In the early 21st century, downtown neighbourhoods became more attractive to urban professionals and young people who work in the Financial District, as well as its proximity to the University of Toronto and to OCAD University, leading to the gentrification of surrounding areas and potentially changing the face of West Chinatown.
A key representative of the neighbourhood and its interests is the Toronto Chinatown Business Improvement Area (?), also known as the Chinatown BIA. A non-for-profit organization funded by the commercial property owners of the downtown Chinatown area, it was founded in 2007 and works closely with representatives of the federal, provincial, and city government, the police, as well as community stakeholders to promote and enhance the community as a commercial destination while maintaining its cultural character.
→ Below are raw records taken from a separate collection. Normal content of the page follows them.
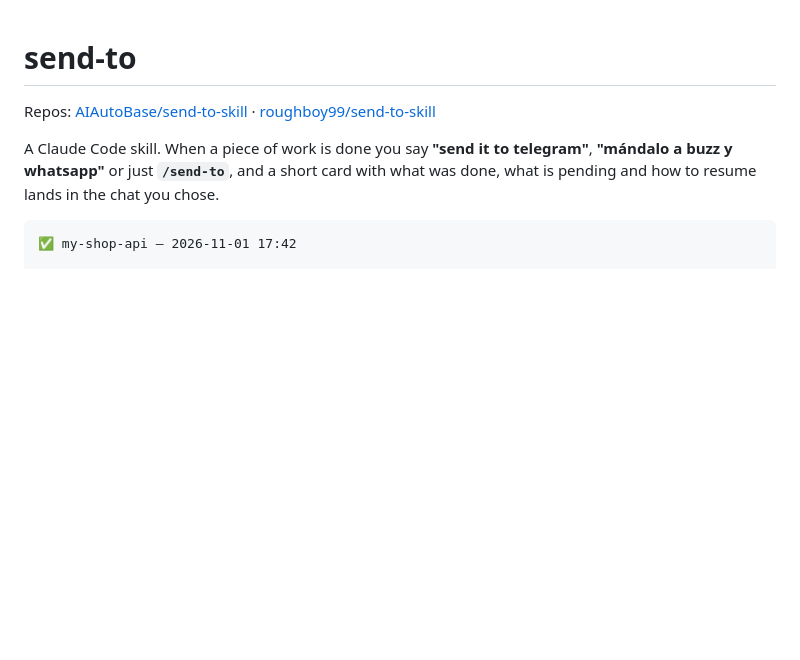
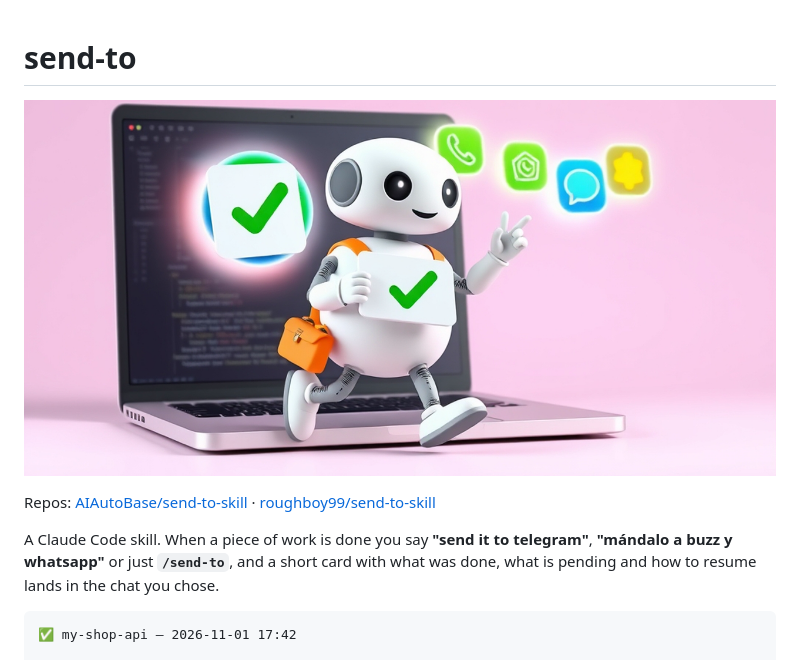
Before and after one commit to AIAutoBase/send-to-skill, a Markdown page: README.md, the part around one of its changes. Rendered like a GitHub page; pictures changed too: assets/send-to-banner.png (added); blank space fills up the shorter version.

Commit message:
feat: add robot courier hero illustration and 1280x640 README banner [v0.3.0]

```diff
--- a/README.md
+++ b/README.md
@@ -1,4 +1,6 @@
 # send-to
+
+![send-to: say "send it to telegram" and a card with what was done lands in your chat](assets/send-to-banner.png)
 
 Repos: [AIAutoBase/send-to-skill](https://github.com/AIAutoBase/send-to-skill) · [roughboy99/send-to-skill](https://github.com/roughboy99/send-to-skill)
 
```
Also changed, not shown: other parts of README.md (+7 -0 lines), CHANGELOG.md (+6 -0 lines), assets/send-to-hero.png (added), 3 other files.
Historically, Toronto's Downtown Chinatown has been represented by immigrants and families from southern China and Hong Kong. Since the transfer of Hong Kong's sovereignty to the People's Republic of China in 1997, immigrants from mainland China have greatly exceeded those from Hong Kong. However, at present Cantonese remains the primary language used by businesses and restaurants in Chinatown. The Chinese immigrant population now consists of distinct subgroups.
To the east of Spadina Avenue, numerous university students attending the University of Toronto, OCAD University (formerly the Ontario College of Art and Design), and Ryerson University live in many of the small houses built as workers' housing. The diversity brings a more multicultural flavour to the district, but it may gradually reduce or eliminate its identity as Chinatown.
A number of streets in Downtown Chinatown are bilingual, a feature first introduced in the 1970s. The translations are mainly phonetic and use Chinese characters defined through Cantonese or Taishanese pronunciations.
Although the present downtown Chinatown is one of the more well known Chinese neighbourhoods in Toronto, there are in fact many others in Toronto and the Greater Toronto area, many of them with historical significance:
The television series Kung Fu: The Legend Continues was filmed in Chinatown at Spadina Avenue and Dundas Street West for many episodes of its 1993-97 run. Filmed in Toronto, it portrays the Chinatown of an unidentified major U.S. city.
On an episode of the 1990s series Due South entitled "Chinatown" (Season 1, episode 6), Toronto's Dundas and Spadina Chinatown stood in for Chicago's Chinatown.
Toronto's Chinatown is featured prominently in the 2008 collection of short stories The Chinese Knot and Other Stories by Lien Chao.